** Opening Available data block **

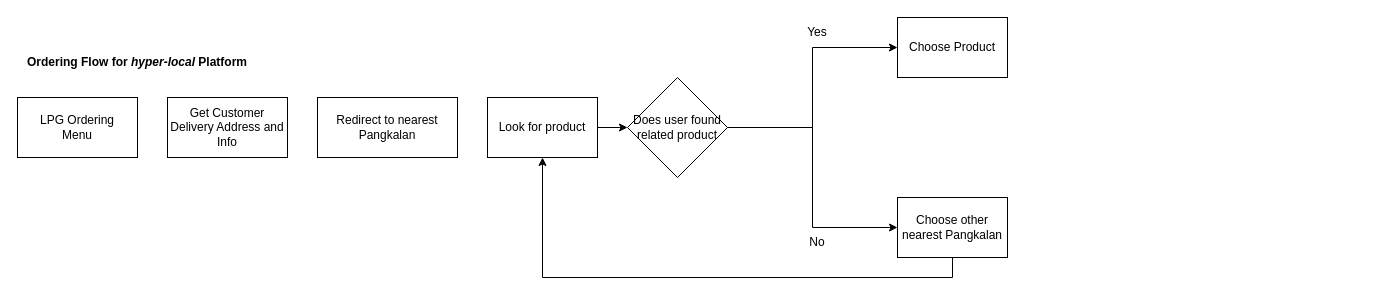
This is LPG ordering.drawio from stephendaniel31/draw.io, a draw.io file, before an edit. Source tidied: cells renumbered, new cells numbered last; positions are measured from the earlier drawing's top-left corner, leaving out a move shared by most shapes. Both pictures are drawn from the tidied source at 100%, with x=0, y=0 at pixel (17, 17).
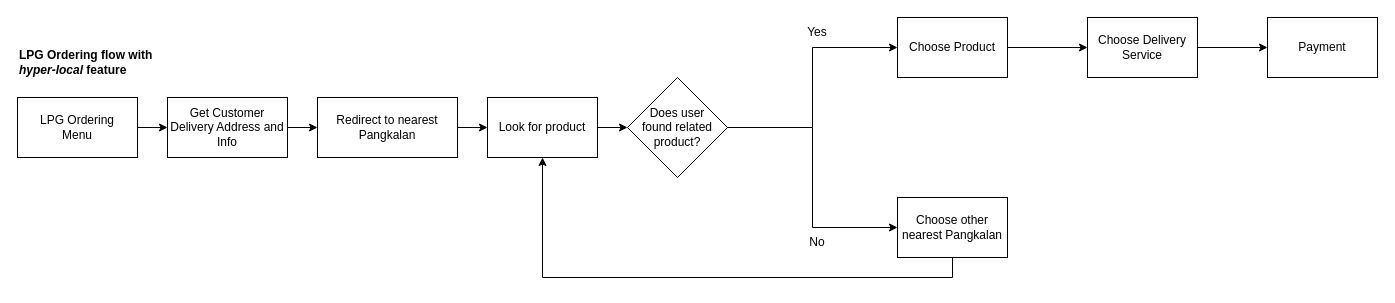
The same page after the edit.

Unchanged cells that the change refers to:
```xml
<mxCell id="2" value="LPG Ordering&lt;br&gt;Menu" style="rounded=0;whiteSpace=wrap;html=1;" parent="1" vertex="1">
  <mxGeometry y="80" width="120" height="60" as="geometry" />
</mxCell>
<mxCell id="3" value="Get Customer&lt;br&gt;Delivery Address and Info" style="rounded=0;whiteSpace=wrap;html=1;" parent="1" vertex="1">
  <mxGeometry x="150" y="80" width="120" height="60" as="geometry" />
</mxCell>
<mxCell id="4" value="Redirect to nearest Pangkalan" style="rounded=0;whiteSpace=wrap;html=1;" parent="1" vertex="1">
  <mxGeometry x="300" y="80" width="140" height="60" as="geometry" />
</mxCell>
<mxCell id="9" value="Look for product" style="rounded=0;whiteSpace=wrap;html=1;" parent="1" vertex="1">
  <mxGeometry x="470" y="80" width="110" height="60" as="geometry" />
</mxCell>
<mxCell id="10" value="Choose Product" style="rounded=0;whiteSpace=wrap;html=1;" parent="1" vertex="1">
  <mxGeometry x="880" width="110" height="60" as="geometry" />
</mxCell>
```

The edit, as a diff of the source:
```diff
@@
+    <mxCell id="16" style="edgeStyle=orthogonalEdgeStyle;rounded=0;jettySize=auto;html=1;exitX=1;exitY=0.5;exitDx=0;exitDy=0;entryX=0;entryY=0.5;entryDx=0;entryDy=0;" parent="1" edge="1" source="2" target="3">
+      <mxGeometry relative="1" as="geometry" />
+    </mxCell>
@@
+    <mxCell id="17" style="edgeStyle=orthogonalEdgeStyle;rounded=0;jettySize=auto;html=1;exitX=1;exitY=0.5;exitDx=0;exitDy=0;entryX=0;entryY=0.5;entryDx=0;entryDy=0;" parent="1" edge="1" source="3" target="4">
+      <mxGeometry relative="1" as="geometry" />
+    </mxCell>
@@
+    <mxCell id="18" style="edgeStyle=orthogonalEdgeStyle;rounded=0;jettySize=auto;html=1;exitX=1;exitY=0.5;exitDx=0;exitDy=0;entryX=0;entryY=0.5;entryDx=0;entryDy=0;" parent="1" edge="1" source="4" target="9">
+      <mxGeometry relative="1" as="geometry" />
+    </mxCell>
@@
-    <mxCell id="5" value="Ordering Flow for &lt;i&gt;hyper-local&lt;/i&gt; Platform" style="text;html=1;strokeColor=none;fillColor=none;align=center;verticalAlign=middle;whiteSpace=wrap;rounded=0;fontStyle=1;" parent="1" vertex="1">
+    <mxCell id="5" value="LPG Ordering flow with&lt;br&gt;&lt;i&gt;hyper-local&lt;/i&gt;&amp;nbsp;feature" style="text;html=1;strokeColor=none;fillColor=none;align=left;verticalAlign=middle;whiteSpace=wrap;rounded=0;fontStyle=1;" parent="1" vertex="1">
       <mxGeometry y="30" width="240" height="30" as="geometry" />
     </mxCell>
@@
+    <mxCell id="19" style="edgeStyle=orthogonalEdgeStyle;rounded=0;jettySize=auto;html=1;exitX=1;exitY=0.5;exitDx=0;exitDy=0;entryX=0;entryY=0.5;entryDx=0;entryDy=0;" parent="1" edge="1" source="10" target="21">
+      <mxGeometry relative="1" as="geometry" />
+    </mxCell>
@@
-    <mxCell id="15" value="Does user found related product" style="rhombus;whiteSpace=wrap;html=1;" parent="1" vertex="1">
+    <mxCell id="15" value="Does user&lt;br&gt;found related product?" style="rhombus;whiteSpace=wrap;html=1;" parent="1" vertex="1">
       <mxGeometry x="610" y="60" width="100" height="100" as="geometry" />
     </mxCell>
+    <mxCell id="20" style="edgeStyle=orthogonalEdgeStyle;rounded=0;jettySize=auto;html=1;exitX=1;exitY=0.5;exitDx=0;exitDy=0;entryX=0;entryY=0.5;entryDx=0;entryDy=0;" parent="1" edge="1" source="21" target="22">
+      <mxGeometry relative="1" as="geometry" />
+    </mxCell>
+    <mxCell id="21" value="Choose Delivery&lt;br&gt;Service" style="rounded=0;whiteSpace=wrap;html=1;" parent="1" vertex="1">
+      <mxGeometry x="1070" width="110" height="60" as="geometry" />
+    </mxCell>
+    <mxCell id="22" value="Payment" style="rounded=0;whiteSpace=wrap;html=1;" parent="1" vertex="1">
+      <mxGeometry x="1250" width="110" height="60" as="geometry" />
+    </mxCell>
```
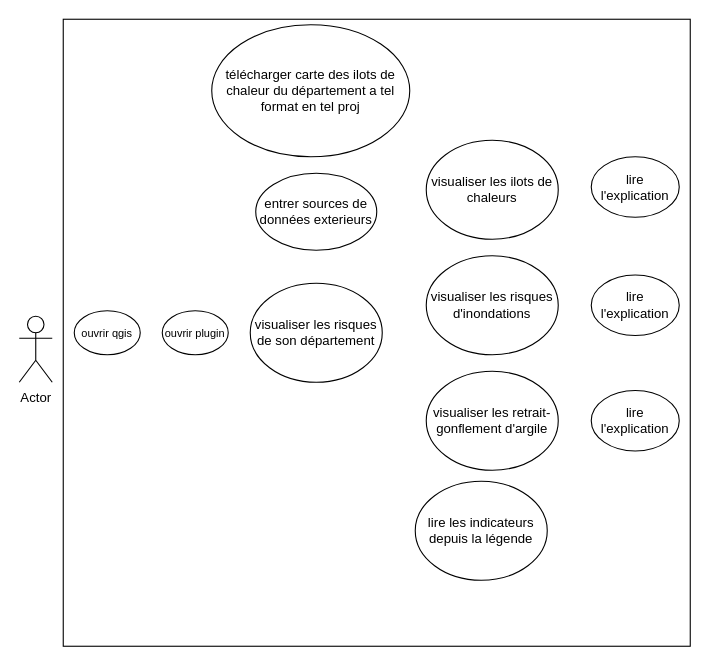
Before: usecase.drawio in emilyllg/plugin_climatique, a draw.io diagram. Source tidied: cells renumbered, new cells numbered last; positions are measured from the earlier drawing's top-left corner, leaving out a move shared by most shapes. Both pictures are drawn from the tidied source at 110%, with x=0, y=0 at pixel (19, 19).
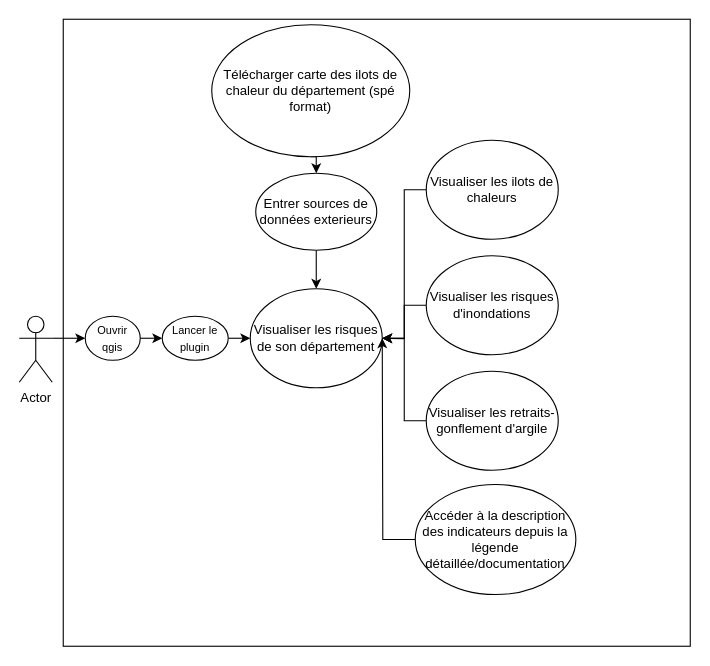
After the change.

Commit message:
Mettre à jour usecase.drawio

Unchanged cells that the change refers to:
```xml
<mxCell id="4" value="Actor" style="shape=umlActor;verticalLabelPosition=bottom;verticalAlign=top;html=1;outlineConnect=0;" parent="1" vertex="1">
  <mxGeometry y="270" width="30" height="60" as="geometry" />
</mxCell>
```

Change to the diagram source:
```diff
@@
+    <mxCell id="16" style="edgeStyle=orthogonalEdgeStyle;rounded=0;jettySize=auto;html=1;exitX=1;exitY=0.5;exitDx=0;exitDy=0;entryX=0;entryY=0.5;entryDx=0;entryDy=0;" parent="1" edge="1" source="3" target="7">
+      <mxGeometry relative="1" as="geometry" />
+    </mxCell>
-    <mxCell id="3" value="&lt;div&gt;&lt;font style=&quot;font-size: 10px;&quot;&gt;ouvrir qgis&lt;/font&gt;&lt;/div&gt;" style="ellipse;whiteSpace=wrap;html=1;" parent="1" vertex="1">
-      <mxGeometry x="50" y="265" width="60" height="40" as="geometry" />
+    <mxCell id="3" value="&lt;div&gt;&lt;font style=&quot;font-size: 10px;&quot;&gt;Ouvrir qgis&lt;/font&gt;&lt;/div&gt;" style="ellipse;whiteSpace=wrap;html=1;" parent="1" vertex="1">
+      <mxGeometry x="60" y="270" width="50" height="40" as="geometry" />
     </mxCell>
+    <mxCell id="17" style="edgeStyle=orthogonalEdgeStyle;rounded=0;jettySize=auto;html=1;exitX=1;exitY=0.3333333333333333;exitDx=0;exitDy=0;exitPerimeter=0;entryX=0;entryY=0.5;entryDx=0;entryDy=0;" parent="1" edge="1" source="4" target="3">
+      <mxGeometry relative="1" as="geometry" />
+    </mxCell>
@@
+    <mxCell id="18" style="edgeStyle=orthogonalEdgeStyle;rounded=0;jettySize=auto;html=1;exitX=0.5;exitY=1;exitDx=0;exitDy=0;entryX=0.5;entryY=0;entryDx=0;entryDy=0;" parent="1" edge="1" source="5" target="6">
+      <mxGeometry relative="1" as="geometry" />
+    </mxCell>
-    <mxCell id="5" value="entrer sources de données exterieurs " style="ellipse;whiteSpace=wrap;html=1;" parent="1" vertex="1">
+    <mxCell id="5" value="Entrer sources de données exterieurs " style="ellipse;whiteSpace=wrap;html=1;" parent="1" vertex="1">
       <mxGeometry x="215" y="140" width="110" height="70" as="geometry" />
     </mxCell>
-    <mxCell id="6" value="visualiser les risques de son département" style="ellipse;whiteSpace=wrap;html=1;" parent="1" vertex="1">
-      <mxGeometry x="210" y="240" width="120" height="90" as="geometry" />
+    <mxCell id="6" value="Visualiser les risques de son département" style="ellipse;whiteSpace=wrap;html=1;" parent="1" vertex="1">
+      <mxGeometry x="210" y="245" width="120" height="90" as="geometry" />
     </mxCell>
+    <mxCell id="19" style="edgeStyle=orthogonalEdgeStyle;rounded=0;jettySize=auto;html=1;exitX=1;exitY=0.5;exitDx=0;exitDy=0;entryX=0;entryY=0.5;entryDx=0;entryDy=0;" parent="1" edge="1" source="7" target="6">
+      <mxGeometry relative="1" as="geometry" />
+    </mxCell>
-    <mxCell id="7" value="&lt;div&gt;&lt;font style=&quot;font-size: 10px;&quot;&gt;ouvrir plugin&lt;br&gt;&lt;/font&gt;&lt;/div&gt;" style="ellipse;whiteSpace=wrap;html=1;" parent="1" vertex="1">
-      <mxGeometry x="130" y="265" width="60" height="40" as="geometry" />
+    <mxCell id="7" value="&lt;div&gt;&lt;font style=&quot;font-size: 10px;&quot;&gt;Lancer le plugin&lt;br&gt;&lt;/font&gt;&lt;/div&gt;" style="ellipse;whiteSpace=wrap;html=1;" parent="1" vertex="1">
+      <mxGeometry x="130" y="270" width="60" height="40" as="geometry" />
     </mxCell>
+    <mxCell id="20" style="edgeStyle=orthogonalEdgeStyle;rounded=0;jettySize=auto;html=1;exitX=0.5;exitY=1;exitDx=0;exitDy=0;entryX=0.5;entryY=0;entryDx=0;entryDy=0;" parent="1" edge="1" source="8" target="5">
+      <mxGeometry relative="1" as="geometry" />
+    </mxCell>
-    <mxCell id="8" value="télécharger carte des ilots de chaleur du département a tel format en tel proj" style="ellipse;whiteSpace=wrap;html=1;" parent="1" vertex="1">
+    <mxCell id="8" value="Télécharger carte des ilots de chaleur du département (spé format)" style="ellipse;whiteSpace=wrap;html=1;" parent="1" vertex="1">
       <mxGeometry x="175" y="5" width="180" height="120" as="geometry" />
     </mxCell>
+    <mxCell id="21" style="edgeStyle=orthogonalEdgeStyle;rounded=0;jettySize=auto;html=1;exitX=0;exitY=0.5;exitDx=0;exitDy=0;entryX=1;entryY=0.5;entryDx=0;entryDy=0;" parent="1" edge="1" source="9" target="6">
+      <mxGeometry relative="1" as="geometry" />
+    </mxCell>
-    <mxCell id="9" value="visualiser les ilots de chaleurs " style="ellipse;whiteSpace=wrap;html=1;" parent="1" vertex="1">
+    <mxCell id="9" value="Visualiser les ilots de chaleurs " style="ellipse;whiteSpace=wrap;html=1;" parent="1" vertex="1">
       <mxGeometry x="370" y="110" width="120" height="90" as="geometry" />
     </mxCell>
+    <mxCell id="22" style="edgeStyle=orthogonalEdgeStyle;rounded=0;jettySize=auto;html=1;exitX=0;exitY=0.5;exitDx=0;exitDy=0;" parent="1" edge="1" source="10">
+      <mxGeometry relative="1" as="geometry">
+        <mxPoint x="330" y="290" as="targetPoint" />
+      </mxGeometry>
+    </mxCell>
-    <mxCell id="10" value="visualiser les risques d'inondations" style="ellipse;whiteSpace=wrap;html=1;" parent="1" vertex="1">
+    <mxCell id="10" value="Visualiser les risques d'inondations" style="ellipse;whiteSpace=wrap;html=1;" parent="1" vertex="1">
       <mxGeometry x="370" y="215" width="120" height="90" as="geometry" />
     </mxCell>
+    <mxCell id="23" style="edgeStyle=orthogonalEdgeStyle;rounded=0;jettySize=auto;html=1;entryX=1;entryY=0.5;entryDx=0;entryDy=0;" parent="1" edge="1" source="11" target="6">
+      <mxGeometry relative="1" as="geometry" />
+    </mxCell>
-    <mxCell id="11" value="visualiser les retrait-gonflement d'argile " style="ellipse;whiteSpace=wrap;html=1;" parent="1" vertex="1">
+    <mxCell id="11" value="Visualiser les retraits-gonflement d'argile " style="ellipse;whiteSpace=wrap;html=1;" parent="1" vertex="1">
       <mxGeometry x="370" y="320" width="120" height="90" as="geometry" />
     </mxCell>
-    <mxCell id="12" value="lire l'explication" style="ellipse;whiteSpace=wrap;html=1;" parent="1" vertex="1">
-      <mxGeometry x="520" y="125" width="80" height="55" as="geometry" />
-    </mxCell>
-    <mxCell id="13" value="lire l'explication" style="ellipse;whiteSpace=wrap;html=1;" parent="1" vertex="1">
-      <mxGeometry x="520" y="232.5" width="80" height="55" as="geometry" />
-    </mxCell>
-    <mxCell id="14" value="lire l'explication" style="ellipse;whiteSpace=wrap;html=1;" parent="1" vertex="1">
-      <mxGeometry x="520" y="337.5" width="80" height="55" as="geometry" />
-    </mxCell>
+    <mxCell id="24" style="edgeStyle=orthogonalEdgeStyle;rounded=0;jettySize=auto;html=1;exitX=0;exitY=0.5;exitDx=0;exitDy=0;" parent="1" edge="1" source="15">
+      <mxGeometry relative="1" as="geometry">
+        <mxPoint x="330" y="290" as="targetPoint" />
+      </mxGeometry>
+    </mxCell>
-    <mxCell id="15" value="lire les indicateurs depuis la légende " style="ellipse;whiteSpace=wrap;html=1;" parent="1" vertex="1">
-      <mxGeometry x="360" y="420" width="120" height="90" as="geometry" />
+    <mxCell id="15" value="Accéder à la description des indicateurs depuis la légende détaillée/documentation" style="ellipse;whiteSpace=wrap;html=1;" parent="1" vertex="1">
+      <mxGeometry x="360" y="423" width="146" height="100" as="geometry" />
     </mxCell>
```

** Closing Available data block **

About this task: Each line of the data in which the string "risques" appears needs to be copied.

Task answer:
-    <mxCell id="6" value="visualiser les risques de son département" style="ellipse;whiteSpace=wrap;html=1;" parent="1" vertex="1">
+    <mxCell id="6" value="Visualiser les risques de son département" style="ellipse;whiteSpace=wrap;html=1;" parent="1" vertex="1">
-    <mxCell id="10" value="visualiser les risques d'inondations" style="ellipse;whiteSpace=wrap;html=1;" parent="1" vertex="1">
+    <mxCell id="10" value="Visualiser les risques d'inondations" style="ellipse;whiteSpace=wrap;html=1;" parent="1" vertex="1">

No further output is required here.